> _PROBLEM TO SOLVE_: Drop the images; return everything else in the listing below exactly.
== == ==
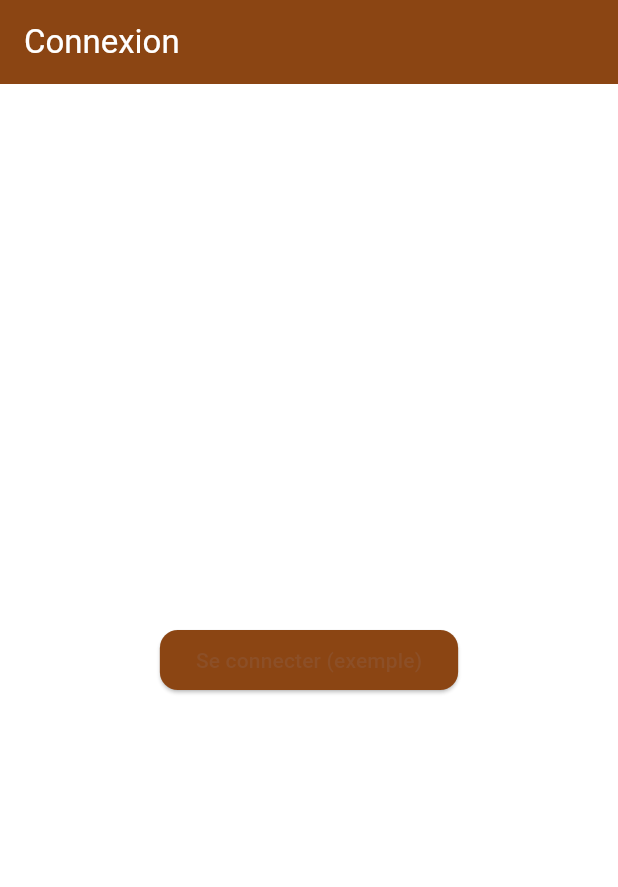
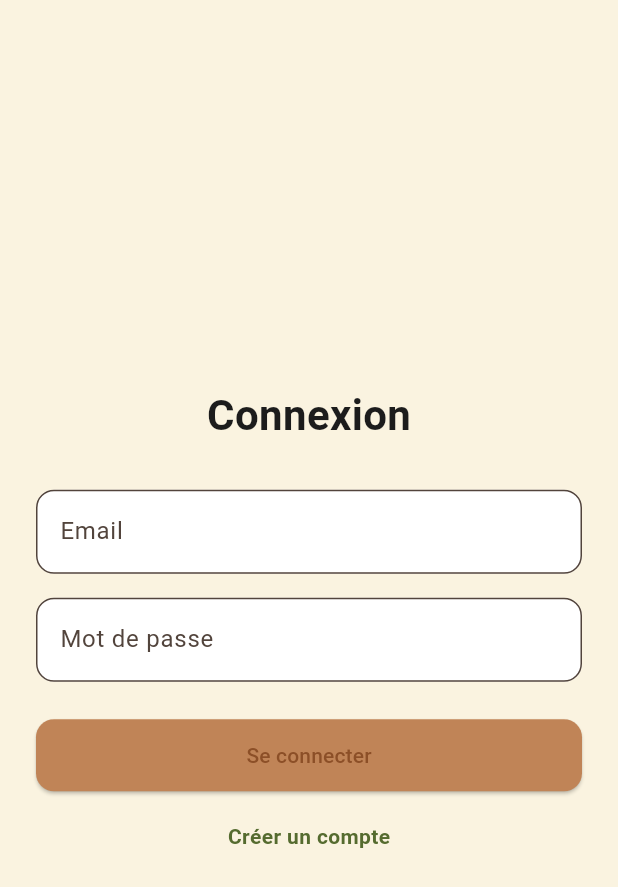
Before and after one commit to Salimata332/Dambe-Sugu, a Flutter app: the LoginPage screen opened by its route, on a phone screen of 412 x 824 dp. Shown: the top 887 px of the screen. Run offline on Flutter 3.47's test engine with Material 3 defaults, Android fonts, the light colour scheme and no system bars; our stand-ins replace cloud_firestore, firebase_auth, firebase_core, go_router, lottie; accounts and stored records are empty; Roboto replaces fonts that are missing (Poppins).

Commit message:
je te prie de vérifier si les dernières pages

```diff
--- a/lib/pages/login_page.dart
+++ b/lib/pages/login_page.dart
@@ -1,22 +1,114 @@
 import 'package:flutter/material.dart';
+import 'package:firebase_auth/firebase_auth.dart';
 import 'package:go_router/go_router.dart';
-import 'package:dambe_sugu/widgets/custom_button.dart';
-import 'package:dambe_sugu/widgets/simple_app_bar.dart';
 
-class LoginPage extends StatelessWidget {
+class LoginPage extends StatefulWidget {
   const LoginPage({super.key});
+
+  @override
+  State<LoginPage> createState() => _LoginPageState();
+}
+
+class _LoginPageState extends State<LoginPage> {
+  final emailController = TextEditingController();
+  final passwordController = TextEditingController();
+  bool loading = false;
+
+  Future<void> login() async {
+    setState(() => loading = true);
+
+    try {
+      await FirebaseAuth.instance.signInWithEmailAndPassword(
+        email: emailController.text.trim(),
+        password: passwordController.text.trim(),
+      );
+
+      if (!mounted) return;
+      context.go('/role');
+    } catch (e) {
+      ScaffoldMessenger.of(context).showSnackBar(
+        SnackBar(content: Text("Erreur : $e")),
+      );
+    }
+
+    setState(() => loading = false);
+  }
 
   @override
   Widget build(BuildContext context) {
     return Scaffold(
-      appBar: const SimpleAppBar(title: 'Connexion'),
-      body: Center(
-        child: CustomButton(
-          onPressed: () {
-            // Exemple: naviguer vers l'accueil
-            context.go('/');
-          },
-          label: 'Se connecter (exemple)',
+      backgroundColor: const Color(0xFFFAF3E0),
+      body: Padding(
+        padding: const EdgeInsets.all(24),
+        child: Column(
+          mainAxisAlignment: MainAxisAlignment.center,
+          children: [
+            Text(
+              "Connexion",
+              style: TextStyle(
+                fontSize: 28,
+                fontWeight: FontWeight.bold,
+                color: const Color(0xFF1C1C1C),
+              ),
+            ),
+            const SizedBox(height: 30),
+
+            // Email input
+            TextField(
+              controller: emailController,
+              decoration: InputDecoration(
+                labelText: "Email",
+                filled: true,
+                fillColor: Colors.white,
+                border: OutlineInputBorder(
+                  borderRadius: BorderRadius.circular(12),
+                ),
+              ),
+            ),
+            const SizedBox(height: 16),
+
+            // Password input
+            TextField(
+              controller: passwordController,
+              obscureText: true,
+              decoration: InputDecoration(
+                labelText: "Mot de passe",
+                filled: true,
+                fillColor: Colors.white,
+                border: OutlineInputBorder(
+                  borderRadius: BorderRadius.circular(12),
+                ),
+              ),
+            ),
+            const SizedBox(height: 25),
+
+            ElevatedButton(
+              onPressed: loading ? null : login,
+              style: ElevatedButton.styleFrom(
+                backgroundColor: const Color(0xFFC08457),
+                shape: RoundedRectangleBorder(
+                  borderRadius: BorderRadius.circular(12),
+                ),
+                minimumSize: const Size(double.infinity, 48),
+              ),
+              child: loading
+                  ? const CircularProgressIndicator(color: Colors.white)
+                  : const Text("Se connecter"),
+            ),
+
+            const SizedBox(height: 20),
+
+            GestureDetector(
+              onTap: () => context.go('/signup'),
+              child: const Text(
+                "Créer un compte",
+                style: TextStyle(
+                  color: Color(0xFF556B2F),
+                  fontWeight: FontWeight.w600,
+                ),
+              ),
+            )
+          ],
         ),
       ),
     );
```
Also changed, not shown: lib/pages/signup_page.dart (deleted, +0 -114 lines), lib/pages/signup_client_page.dart (added), lib/pages/signup_seller_page.dart (added).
== == ==
> _WRITTEN RESPONSE_:
Before and after one commit to Salimata332/Dambe-Sugu, a Flutter app: the LoginPage screen opened by its route, on a phone screen of 412 x 824 dp. Shown: the top 887 px of the screen. Run offline on Flutter 3.47's test engine with Material 3 defaults, Android fonts, the light colour scheme and no system bars; our stand-ins replace cloud_firestore, firebase_auth, firebase_core, go_router, lottie; accounts and stored records are empty; Roboto replaces fonts that are missing (Poppins).

Commit message:
je te prie de vérifier si les dernières pages

```diff
--- a/lib/pages/login_page.dart
+++ b/lib/pages/login_page.dart
@@ -1,22 +1,114 @@
 import 'package:flutter/material.dart';
+import 'package:firebase_auth/firebase_auth.dart';
 import 'package:go_router/go_router.dart';
-import 'package:dambe_sugu/widgets/custom_button.dart';
-import 'package:dambe_sugu/widgets/simple_app_bar.dart';
 
-class LoginPage extends StatelessWidget {
+class LoginPage extends StatefulWidget {
   const LoginPage({super.key});
+
+  @override
+  State<LoginPage> createState() => _LoginPageState();
+}
+
+class _LoginPageState extends State<LoginPage> {
+  final emailController = TextEditingController();
+  final passwordController = TextEditingController();
+  bool loading = false;
+
+  Future<void> login() async {
+    setState(() => loading = true);
+
+    try {
+      await FirebaseAuth.instance.signInWithEmailAndPassword(
+        email: emailController.text.trim(),
+        password: passwordController.text.trim(),
+      );
+
+      if (!mounted) return;
+      context.go('/role');
+    } catch (e) {
+      ScaffoldMessenger.of(context).showSnackBar(
+        SnackBar(content: Text("Erreur : $e")),
+      );
+    }
+
+    setState(() => loading = false);
+  }
 
   @override
   Widget build(BuildContext context) {
     return Scaffold(
-      appBar: const SimpleAppBar(title: 'Connexion'),
-      body: Center(
-        child: CustomButton(
-          onPressed: () {
-            // Exemple: naviguer vers l'accueil
-            context.go('/');
-          },
-          label: 'Se connecter (exemple)',
+      backgroundColor: const Color(0xFFFAF3E0),
+      body: Padding(
+        padding: const EdgeInsets.all(24),
+        child: Column(
+          mainAxisAlignment: MainAxisAlignment.center,
+          children: [
+            Text(
+              "Connexion",
+              style: TextStyle(
+                fontSize: 28,
+                fontWeight: FontWeight.bold,
+                color: const Color(0xFF1C1C1C),
+              ),
+            ),
+            const SizedBox(height: 30),
+
+            // Email input
+            TextField(
+              controller: emailController,
+              decoration: InputDecoration(
+                labelText: "Email",
+                filled: true,
+                fillColor: Colors.white,
+                border: OutlineInputBorder(
+                  borderRadius: BorderRadius.circular(12),
+                ),
+              ),
+            ),
+            const SizedBox(height: 16),
+
+            // Password input
+            TextField(
+              controller: passwordController,
+              obscureText: true,
+              decoration: InputDecoration(
+                labelText: "Mot de passe",
+                filled: true,
+                fillColor: Colors.white,
+                border: OutlineInputBorder(
+                  borderRadius: BorderRadius.circular(12),
+                ),
+              ),
+            ),
+            const SizedBox(height: 25),
+
+            ElevatedButton(
+              onPressed: loading ? null : login,
+              style: ElevatedButton.styleFrom(
+                backgroundColor: const Color(0xFFC08457),
+                shape: RoundedRectangleBorder(
+                  borderRadius: BorderRadius.circular(12),
+                ),
+                minimumSize: const Size(double.infinity, 48),
+              ),
+              child: loading
+                  ? const CircularProgressIndicator(color: Colors.white)
+                  : const Text("Se connecter"),
+            ),
+
+            const SizedBox(height: 20),
+
+            GestureDetector(
+              onTap: () => context.go('/signup'),
+              child: const Text(
+                "Créer un compte",
+                style: TextStyle(
+                  color: Color(0xFF556B2F),
+                  fontWeight: FontWeight.w600,
+                ),
+              ),
+            )
+          ],
         ),
       ),
     );
```
Also changed, not shown: lib/pages/signup_page.dart (deleted, +0 -114 lines), lib/pages/signup_client_page.dart (added), lib/pages/signup_seller_page.dart (added).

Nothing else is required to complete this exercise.